## Exercise inputs
..........

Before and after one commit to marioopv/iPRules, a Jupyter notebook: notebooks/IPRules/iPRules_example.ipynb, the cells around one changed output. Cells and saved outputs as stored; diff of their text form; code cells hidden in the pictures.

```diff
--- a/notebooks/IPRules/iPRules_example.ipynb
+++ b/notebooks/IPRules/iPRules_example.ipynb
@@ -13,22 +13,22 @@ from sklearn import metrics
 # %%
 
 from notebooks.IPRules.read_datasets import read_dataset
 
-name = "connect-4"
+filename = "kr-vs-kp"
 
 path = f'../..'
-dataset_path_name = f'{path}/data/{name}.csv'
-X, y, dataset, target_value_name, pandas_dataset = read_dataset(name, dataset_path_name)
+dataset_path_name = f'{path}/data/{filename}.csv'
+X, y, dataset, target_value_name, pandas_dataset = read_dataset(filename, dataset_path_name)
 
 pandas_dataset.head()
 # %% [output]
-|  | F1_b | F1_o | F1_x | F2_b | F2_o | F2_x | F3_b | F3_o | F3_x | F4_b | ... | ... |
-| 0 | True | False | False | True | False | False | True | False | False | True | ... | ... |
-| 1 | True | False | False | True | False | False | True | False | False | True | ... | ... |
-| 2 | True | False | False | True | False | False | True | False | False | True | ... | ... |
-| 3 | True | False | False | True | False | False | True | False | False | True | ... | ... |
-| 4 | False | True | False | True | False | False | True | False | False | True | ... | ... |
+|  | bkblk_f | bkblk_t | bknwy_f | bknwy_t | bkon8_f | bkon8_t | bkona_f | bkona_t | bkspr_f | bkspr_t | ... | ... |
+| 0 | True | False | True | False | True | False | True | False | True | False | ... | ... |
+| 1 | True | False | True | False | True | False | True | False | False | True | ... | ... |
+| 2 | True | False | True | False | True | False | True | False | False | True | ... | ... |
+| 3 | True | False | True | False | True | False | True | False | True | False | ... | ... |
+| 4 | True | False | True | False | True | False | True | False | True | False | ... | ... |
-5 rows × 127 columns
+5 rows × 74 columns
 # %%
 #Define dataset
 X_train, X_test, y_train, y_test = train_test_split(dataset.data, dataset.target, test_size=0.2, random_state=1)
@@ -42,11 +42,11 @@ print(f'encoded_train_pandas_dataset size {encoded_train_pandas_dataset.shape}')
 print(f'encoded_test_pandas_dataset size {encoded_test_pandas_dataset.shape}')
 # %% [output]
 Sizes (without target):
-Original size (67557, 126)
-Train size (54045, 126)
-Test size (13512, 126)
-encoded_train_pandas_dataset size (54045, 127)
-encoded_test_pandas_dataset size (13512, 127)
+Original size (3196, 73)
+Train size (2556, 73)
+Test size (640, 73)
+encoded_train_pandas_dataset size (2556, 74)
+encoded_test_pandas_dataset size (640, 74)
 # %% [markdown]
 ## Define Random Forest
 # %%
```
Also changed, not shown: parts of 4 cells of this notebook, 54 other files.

..........

## Work order
Only lines with the word "False" are needed. Copy them from the preceding records.

## Answer section
-| 0 | True | False | False | True | False | False | True | False | False | True | ... | ... |
-| 1 | True | False | False | True | False | False | True | False | False | True | ... | ... |
-| 2 | True | False | False | True | False | False | True | False | False | True | ... | ... |
-| 3 | True | False | False | True | False | False | True | False | False | True | ... | ... |
-| 4 | False | True | False | True | False | False | True | False | False | True | ... | ... |
+| 0 | True | False | True | False | True | False | True | False | True | False | ... | ... |
+| 1 | True | False | True | False | True | False | True | False | False | True | ... | ... |
+| 2 | True | False | True | False | True | False | True | False | False | True | ... | ... |
+| 3 | True | False | True | False | True | False | True | False | True | False | ... | ... |
+| 4 | True | False | True | False | True | False | True | False | True | False | ... | ... |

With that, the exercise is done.